> Records from a data source:
.....

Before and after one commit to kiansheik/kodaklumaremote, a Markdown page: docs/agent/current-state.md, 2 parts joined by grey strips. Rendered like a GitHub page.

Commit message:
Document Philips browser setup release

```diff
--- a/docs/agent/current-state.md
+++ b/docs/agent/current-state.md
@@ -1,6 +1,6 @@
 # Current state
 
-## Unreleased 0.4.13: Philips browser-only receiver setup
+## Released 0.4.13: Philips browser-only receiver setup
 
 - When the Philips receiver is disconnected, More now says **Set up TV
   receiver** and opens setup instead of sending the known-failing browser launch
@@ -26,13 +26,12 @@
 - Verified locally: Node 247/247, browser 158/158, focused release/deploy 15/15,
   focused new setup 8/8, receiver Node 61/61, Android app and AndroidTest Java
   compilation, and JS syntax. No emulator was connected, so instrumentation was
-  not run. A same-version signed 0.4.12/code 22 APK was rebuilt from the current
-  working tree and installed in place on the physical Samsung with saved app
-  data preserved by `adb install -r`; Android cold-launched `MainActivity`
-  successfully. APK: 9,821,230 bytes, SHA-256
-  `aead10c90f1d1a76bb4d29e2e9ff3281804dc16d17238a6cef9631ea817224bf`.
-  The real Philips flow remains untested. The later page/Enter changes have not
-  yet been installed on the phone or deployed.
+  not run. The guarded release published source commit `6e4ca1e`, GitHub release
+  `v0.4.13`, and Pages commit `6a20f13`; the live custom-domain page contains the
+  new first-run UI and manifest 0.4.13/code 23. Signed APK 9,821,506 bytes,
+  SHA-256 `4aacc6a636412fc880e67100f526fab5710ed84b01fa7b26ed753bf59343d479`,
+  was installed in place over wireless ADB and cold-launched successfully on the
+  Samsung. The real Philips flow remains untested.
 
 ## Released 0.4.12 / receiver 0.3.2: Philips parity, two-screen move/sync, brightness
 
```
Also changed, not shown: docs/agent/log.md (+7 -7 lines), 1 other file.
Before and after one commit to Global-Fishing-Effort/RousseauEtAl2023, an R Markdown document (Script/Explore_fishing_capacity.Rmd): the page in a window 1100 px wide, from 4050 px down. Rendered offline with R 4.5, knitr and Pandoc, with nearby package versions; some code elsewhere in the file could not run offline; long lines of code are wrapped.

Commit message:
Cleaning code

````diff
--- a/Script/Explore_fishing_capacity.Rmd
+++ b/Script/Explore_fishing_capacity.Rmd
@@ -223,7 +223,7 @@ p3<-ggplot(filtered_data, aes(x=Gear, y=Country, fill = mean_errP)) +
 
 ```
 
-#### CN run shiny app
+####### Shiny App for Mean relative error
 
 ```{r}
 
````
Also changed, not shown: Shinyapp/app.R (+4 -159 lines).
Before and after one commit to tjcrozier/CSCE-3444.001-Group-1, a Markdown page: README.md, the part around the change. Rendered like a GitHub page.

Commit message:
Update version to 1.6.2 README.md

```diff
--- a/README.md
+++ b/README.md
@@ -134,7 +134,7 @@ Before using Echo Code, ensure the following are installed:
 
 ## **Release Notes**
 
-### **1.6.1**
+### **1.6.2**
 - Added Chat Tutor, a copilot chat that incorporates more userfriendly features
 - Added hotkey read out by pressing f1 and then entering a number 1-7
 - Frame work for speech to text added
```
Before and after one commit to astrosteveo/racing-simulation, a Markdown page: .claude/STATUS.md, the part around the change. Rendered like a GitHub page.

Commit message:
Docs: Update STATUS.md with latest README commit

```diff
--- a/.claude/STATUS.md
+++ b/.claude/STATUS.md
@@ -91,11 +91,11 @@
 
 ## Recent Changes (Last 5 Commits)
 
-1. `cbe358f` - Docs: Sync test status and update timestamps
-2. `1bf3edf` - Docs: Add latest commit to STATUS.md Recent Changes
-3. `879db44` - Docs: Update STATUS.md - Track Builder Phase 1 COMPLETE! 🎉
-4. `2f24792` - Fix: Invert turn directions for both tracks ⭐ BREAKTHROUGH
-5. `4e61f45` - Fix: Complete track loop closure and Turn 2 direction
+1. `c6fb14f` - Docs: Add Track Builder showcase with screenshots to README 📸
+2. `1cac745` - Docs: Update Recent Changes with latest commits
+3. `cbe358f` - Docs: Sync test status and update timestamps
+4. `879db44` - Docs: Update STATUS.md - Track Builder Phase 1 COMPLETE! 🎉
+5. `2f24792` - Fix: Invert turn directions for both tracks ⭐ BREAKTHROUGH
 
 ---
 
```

.....

From the first line to the last, copy the records without alteration.

> Exercise answer:
Before and after one commit to kiansheik/kodaklumaremote, a Markdown page: docs/agent/current-state.md, 2 parts joined by grey strips. Rendered like a GitHub page.

Commit message:
Document Philips browser setup release

```diff
--- a/docs/agent/current-state.md
+++ b/docs/agent/current-state.md
@@ -1,6 +1,6 @@
 # Current state
 
-## Unreleased 0.4.13: Philips browser-only receiver setup
+## Released 0.4.13: Philips browser-only receiver setup
 
 - When the Philips receiver is disconnected, More now says **Set up TV
   receiver** and opens setup instead of sending the known-failing browser launch
@@ -26,13 +26,12 @@
 - Verified locally: Node 247/247, browser 158/158, focused release/deploy 15/15,
   focused new setup 8/8, receiver Node 61/61, Android app and AndroidTest Java
   compilation, and JS syntax. No emulator was connected, so instrumentation was
-  not run. A same-version signed 0.4.12/code 22 APK was rebuilt from the current
-  working tree and installed in place on the physical Samsung with saved app
-  data preserved by `adb install -r`; Android cold-launched `MainActivity`
-  successfully. APK: 9,821,230 bytes, SHA-256
-  `aead10c90f1d1a76bb4d29e2e9ff3281804dc16d17238a6cef9631ea817224bf`.
-  The real Philips flow remains untested. The later page/Enter changes have not
-  yet been installed on the phone or deployed.
+  not run. The guarded release published source commit `6e4ca1e`, GitHub release
+  `v0.4.13`, and Pages commit `6a20f13`; the live custom-domain page contains the
+  new first-run UI and manifest 0.4.13/code 23. Signed APK 9,821,506 bytes,
+  SHA-256 `4aacc6a636412fc880e67100f526fab5710ed84b01fa7b26ed753bf59343d479`,
+  was installed in place over wireless ADB and cold-launched successfully on the
+  Samsung. The real Philips flow remains untested.
 
 ## Released 0.4.12 / receiver 0.3.2: Philips parity, two-screen move/sync, brightness
 
```
Also changed, not shown: docs/agent/log.md (+7 -7 lines), 1 other file.
Before and after one commit to Global-Fishing-Effort/RousseauEtAl2023, an R Markdown document (Script/Explore_fishing_capacity.Rmd): the page in a window 1100 px wide, from 4050 px down. Rendered offline with R 4.5, knitr and Pandoc, with nearby package versions; some code elsewhere in the file could not run offline; long lines of code are wrapped.

Commit message:
Cleaning code

````diff
--- a/Script/Explore_fishing_capacity.Rmd
+++ b/Script/Explore_fishing_capacity.Rmd
@@ -223,7 +223,7 @@ p3<-ggplot(filtered_data, aes(x=Gear, y=Country, fill = mean_errP)) +
 
 ```
 
-#### CN run shiny app
+####### Shiny App for Mean relative error
 
 ```{r}
 
````
Also changed, not shown: Shinyapp/app.R (+4 -159 lines).
Before and after one commit to tjcrozier/CSCE-3444.001-Group-1, a Markdown page: README.md, the part around the change. Rendered like a GitHub page.

Commit message:
Update version to 1.6.2 README.md

```diff
--- a/README.md
+++ b/README.md
@@ -134,7 +134,7 @@ Before using Echo Code, ensure the following are installed:
 
 ## **Release Notes**
 
-### **1.6.1**
+### **1.6.2**
 - Added Chat Tutor, a copilot chat that incorporates more userfriendly features
 - Added hotkey read out by pressing f1 and then entering a number 1-7
 - Frame work for speech to text added
```
Before and after one commit to astrosteveo/racing-simulation, a Markdown page: .claude/STATUS.md, the part around the change. Rendered like a GitHub page.

Commit message:
Docs: Update STATUS.md with latest README commit

```diff
--- a/.claude/STATUS.md
+++ b/.claude/STATUS.md
@@ -91,11 +91,11 @@
 
 ## Recent Changes (Last 5 Commits)
 
-1. `cbe358f` - Docs: Sync test status and update timestamps
-2. `1bf3edf` - Docs: Add latest commit to STATUS.md Recent Changes
-3. `879db44` - Docs: Update STATUS.md - Track Builder Phase 1 COMPLETE! 🎉
-4. `2f24792` - Fix: Invert turn directions for both tracks ⭐ BREAKTHROUGH
-5. `4e61f45` - Fix: Complete track loop closure and Turn 2 direction
+1. `c6fb14f` - Docs: Add Track Builder showcase with screenshots to README 📸
+2. `1cac745` - Docs: Update Recent Changes with latest commits
+3. `cbe358f` - Docs: Sync test status and update timestamps
+4. `879db44` - Docs: Update STATUS.md - Track Builder Phase 1 COMPLETE! 🎉
+5. `2f24792` - Fix: Invert turn directions for both tracks ⭐ BREAKTHROUGH
 
 ---
 
```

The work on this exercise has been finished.